Now That You’re Writing, Keep Going


If you’re participating in NaNoWriMo, or even if you’re just trying to write a book on your own, you may already be noticing how the excitement of getting started begins to slip away. That first week may have the thrill of any new beginning, but by the middle of Week 2, it may already start to feel a little tedious, or less important than it did at the beginning of the month.  

Writing is a habit like any other. Like exercise or any other discipline, it takes some time for it to become part of your routine. The experts say it takes about a month for a good habit to take root, which is another reason I see value in NaNoWriMo: if you’re really doing it, by the end of November, you should have formed the habit of writing.  
So here are four more pieces of advice to keep your momentum going.

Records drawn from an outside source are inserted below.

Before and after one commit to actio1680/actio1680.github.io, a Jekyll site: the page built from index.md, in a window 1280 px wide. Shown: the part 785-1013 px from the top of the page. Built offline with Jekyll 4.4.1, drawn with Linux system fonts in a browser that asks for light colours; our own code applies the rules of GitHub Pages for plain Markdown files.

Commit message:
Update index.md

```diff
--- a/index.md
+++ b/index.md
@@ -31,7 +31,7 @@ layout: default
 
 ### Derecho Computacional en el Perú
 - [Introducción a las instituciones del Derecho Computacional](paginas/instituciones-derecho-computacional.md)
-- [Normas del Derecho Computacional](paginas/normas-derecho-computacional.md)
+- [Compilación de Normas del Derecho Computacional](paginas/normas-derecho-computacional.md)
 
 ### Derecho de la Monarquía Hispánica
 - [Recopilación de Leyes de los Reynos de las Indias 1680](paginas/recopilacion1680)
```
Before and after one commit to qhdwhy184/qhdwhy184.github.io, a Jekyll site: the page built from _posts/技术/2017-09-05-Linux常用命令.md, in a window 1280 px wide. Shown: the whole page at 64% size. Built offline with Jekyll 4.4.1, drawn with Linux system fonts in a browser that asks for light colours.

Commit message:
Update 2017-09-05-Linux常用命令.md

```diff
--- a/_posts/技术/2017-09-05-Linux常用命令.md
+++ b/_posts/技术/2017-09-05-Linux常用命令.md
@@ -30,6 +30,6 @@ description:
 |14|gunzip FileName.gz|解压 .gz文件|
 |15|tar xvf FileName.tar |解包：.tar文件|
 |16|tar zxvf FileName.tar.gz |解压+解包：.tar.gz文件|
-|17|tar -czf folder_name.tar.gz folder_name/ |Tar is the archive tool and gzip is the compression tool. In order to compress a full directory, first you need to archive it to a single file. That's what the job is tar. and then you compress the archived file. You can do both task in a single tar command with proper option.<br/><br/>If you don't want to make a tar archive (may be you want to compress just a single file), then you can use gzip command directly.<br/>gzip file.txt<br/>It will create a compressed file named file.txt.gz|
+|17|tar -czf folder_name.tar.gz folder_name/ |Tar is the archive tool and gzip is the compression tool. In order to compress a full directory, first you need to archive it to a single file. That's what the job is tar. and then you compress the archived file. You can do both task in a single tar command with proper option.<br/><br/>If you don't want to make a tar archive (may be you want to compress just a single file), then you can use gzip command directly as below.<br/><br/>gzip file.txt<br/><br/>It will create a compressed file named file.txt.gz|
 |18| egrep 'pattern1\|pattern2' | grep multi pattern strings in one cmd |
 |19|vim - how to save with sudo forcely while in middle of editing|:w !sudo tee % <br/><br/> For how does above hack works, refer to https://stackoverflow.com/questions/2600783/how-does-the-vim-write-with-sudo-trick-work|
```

1. No e-mail! In order to write you really need to get into the zone, and to get into the zone you need to be distraction-free. E-mail interrupts our attention span and scatters our concentration. I love e-mail, but it’s the enemy — so I ration myself. When I’m writing, I’ll check email at scheduled intervals. I police myself with a computer program called Freedom, which blocks Internet access for periods of time up to eight hours. If you don’t want to download another computer program, use an hourglass or a kitchen timer, if the ticking doesn’t drive you crazy. But do whatever you have to in order to get yourself at least 30-60 minutes of uninterrupted, undistracted writing time at a sitting.
2. Set interim goals. While NaNoWriMo’s target is a “short novel” of 50,000 words, a full-length novel can be anywhere from 75,000 to 150,000 words, or even longer. You can’t think about writing 150,000 words (400 pages); you’ll panic and paralyze yourself. But if you write 1,000 words a day, you can finish the first draft of a 200-page novel in less than three months, even if you take some weekend days off.
3. Work toward a deadline. NaNoWriMo’s deadline is November 30, but even if you’re not participating, you’ll see that your life presents natural deadlines: the end of the year, your next birthday, your 25th high school reunion, etc. Everyone needs deadlines.
4. Reward yourself. One of the biggest challenges of writing is turning off the internal critic, the part of your brain that second-guesses everything you’re doing, or harps on all that stuff you’re not doing while you’re writing. Override those voices by promising yourself rewards for getting work done. “When I hit 5,000 words, I’m going to the movies,” or even, “When I finish this paragraph, I can have another cup of coffee.” It worked in kindergarten and it works for me now.
And I’ll add this, while I’m handing out advice: more quickly than you might expect, you’ll figure out what works for you. Every writer I know has his or her own way of getting the job done, whether it’s scheduling cups of coffee or doling out M&Ms as a reward for meeting word count targets. There is no right or wrong here, as long as your word count continues to rise. Good luck!